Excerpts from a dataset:
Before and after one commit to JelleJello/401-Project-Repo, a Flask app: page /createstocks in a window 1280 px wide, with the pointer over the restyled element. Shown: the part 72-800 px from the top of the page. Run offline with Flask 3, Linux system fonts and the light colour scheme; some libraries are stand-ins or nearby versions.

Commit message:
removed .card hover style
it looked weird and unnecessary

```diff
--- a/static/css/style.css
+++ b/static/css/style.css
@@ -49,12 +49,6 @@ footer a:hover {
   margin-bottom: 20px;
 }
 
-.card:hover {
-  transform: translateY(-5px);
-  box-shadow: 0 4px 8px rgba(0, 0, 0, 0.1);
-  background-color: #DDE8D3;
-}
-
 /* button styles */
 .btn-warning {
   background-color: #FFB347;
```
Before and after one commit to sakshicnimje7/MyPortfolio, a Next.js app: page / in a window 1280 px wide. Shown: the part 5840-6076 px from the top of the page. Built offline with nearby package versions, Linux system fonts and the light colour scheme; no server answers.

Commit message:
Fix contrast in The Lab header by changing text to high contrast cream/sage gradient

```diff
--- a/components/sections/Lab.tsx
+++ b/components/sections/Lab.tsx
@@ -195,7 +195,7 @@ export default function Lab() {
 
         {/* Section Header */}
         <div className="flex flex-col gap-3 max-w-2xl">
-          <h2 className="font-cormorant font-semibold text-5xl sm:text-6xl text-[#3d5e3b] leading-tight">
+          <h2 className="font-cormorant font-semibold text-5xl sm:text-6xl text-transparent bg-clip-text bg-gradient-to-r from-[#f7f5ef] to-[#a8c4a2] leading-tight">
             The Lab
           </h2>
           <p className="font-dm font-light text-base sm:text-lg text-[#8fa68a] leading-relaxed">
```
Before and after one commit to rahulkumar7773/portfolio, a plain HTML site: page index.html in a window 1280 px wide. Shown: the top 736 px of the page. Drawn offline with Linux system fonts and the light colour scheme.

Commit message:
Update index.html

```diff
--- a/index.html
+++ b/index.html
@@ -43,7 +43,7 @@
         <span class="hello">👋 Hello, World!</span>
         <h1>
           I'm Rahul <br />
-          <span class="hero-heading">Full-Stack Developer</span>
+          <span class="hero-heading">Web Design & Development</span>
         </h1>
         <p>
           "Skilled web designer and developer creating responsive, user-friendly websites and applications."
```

TASK TO CARRY OUT:
In the answer, the lines from the first line of the data above through the line containing "it looked weird and unnecessary" must appear exactly as written, with nothing else.

THE ANSWER:
Before and after one commit to JelleJello/401-Project-Repo, a Flask app: page /createstocks in a window 1280 px wide, with the pointer over the restyled element. Shown: the part 72-800 px from the top of the page. Run offline with Flask 3, Linux system fonts and the light colour scheme; some libraries are stand-ins or nearby versions.

Commit message:
removed .card hover style
it looked weird and unnecessary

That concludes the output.